Clojure has powerful concurrency primitives, but they don’t always play nicely with side-effects. Services that take a single input and produce a single output can be easily modeled as functions, but more complicated relationships between input and output lack a first-class representation in the language.
This talk will explore a potential solution: Lamina, which provides abstractions for event-driven workflows, and Aleph, which uses these abstractions to model network communication over a variety of protocols.
Topics will include:
by Peter Veentjer
The last decade the speed of CPU’s has been stagnating because of the inability to dissipate the heat and run them cost efficiently. The number of cores has been increasing steadily to compensate. 10 Years ago having access to a 48-core machine, most developer would consider unimaginable, but for $6000 you can order one on the Dell site today. So multi-core machines are here to stay.

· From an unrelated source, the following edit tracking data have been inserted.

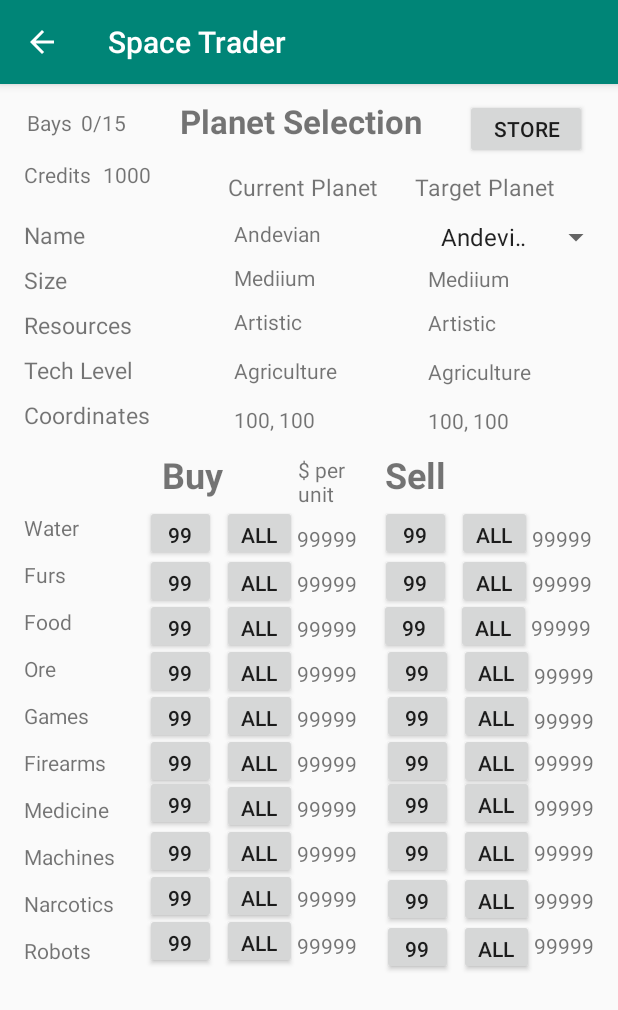
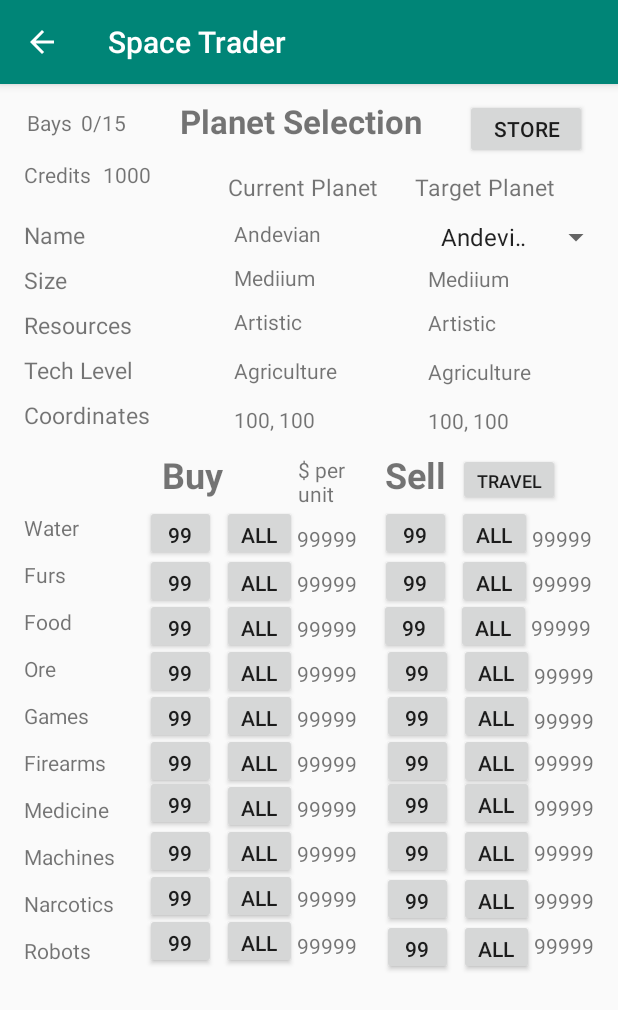
Before and after one commit to lblackmore0801/SpaceTrader_BitsPlease, an Android app: the PlanetSelectionActivity screen opened directly, with no data from a screen before it, on a phone screen of 412 x 824 dp. Shown: the top 1010 px of the screen. Run offline under Robolectric (Android 15) with nearby library versions, the phone set to English and light mode, and no system bars.

Commit message:
Updated UI for MarketPlace

```diff
--- a/app/src/main/res/layout/activity_planet_selection.xml
+++ b/app/src/main/res/layout/activity_planet_selection.xml
@@ -4,6 +4,20 @@
     xmlns:tools="http://schemas.android.com/tools"
     android:layout_width="match_parent"
     android:layout_height="match_parent">
+
+    <Button
+        android:id="@+id/Travel_button"
+        android:layout_width="68dp"
+        android:layout_height="35dp"
+        android:layout_marginStart="8dp"
+        android:layout_marginLeft="8dp"
+        android:layout_marginTop="8dp"
+        android:minWidth="0dp"
+        android:minHeight="0dp"
+        android:text="Travel"
+        android:textSize="12sp"
+        app:layout_constraintStart_toEndOf="@+id/Sell_text"
+        app:layout_constraintTop_toBottomOf="@+id/next_coordinates" />
 
     <TextView
         android:id="@+id/MachinePriceSell"
```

Since more threads are needed to use all these cores, which is a problem in its own, the need to deal with concurrency control, is increasing as well. Traditionally this was the area of locks, semaphores and compare-and-swap instructions. And although they are extremely useful and probably will be for a long time to come, creating larger systems based on these lower concurrency primitives is a very daunting and error-prone task. I guess some of us have had the pleasure of running into race-problems and deadlocks and know how difficult it is to reproduce them.
Software Transactional Memory is a concurrency control mechanism that relies on a higher abstraction and tries to solves a lot of the traditional problems by treating the memory as a database where composition, isolation, consistency and atomicity are provided out of the box. During this presentation the general concepts behind STM are explained as well as some of the fundamental implementation difficulties. And an attempt is made the answer the question of STM is the silver bullet or just a tool in the toolbox.
18th–20th September 2011